Records provided START

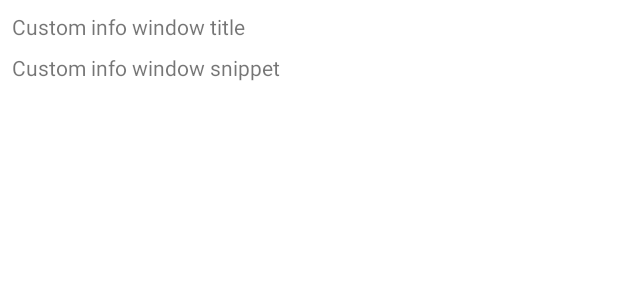
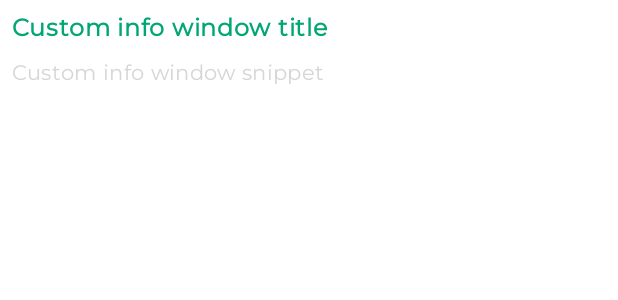
Before and after one commit to nicenicegame/LocaNote, an Android app: the layout custom_info_window.xml on its own in the app's theme, with its tools: preview values and no code run, on a phone screen of 412 x 824 dp. Shown: the top 300 px of the screen. Run offline under Robolectric (Android 15) with nearby library versions, the phone set to English and light mode, and no system bars.

Commit message:
styled custom marker info window

```diff
--- a/app/src/main/res/layout/custom_info_window.xml
+++ b/app/src/main/res/layout/custom_info_window.xml
@@ -9,17 +9,22 @@
 
     <TextView
         android:id="@+id/tvTitle"
+        style="?attr/textAppearanceBody1"
         android:layout_width="wrap_content"
         android:layout_height="wrap_content"
+        android:textColor="@color/dark_green"
+        android:textStyle="bold"
         app:layout_constraintStart_toStartOf="parent"
         app:layout_constraintTop_toTopOf="parent"
         tools:text="Custom info window title" />
 
     <TextView
         android:id="@+id/tvSnippet"
+        style="?attr/textAppearanceBody2"
         android:layout_width="wrap_content"
         android:layout_height="wrap_content"
         android:layout_marginTop="8dp"
+        android:textColor="@color/quantum_grey"
         app:layout_constraintStart_toStartOf="parent"
         app:layout_constraintTop_toBottomOf="@+id/tvTitle"
         tools:text="Custom info window snippet" />
```
Also changed, not shown: app/src/main/java/com/tatpol/locationnoteapp/presentation/views/InfoWindowView.kt (+13 -2 lines).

Records provided END

The problem:
When repeating the entries, leave out every picture and keep the rest exact.

Exercise answer:
Before and after one commit to nicenicegame/LocaNote, an Android app: the layout custom_info_window.xml on its own in the app's theme, with its tools: preview values and no code run, on a phone screen of 412 x 824 dp. Shown: the top 300 px of the screen. Run offline under Robolectric (Android 15) with nearby library versions, the phone set to English and light mode, and no system bars.

Commit message:
styled custom marker info window

```diff
--- a/app/src/main/res/layout/custom_info_window.xml
+++ b/app/src/main/res/layout/custom_info_window.xml
@@ -9,17 +9,22 @@
 
     <TextView
         android:id="@+id/tvTitle"
+        style="?attr/textAppearanceBody1"
         android:layout_width="wrap_content"
         android:layout_height="wrap_content"
+        android:textColor="@color/dark_green"
+        android:textStyle="bold"
         app:layout_constraintStart_toStartOf="parent"
         app:layout_constraintTop_toTopOf="parent"
         tools:text="Custom info window title" />
 
     <TextView
         android:id="@+id/tvSnippet"
+        style="?attr/textAppearanceBody2"
         android:layout_width="wrap_content"
         android:layout_height="wrap_content"
         android:layout_marginTop="8dp"
+        android:textColor="@color/quantum_grey"
         app:layout_constraintStart_toStartOf="parent"
         app:layout_constraintTop_toBottomOf="@+id/tvTitle"
         tools:text="Custom info window snippet" />
```
Also changed, not shown: app/src/main/java/com/tatpol/locationnoteapp/presentation/views/InfoWindowView.kt (+13 -2 lines).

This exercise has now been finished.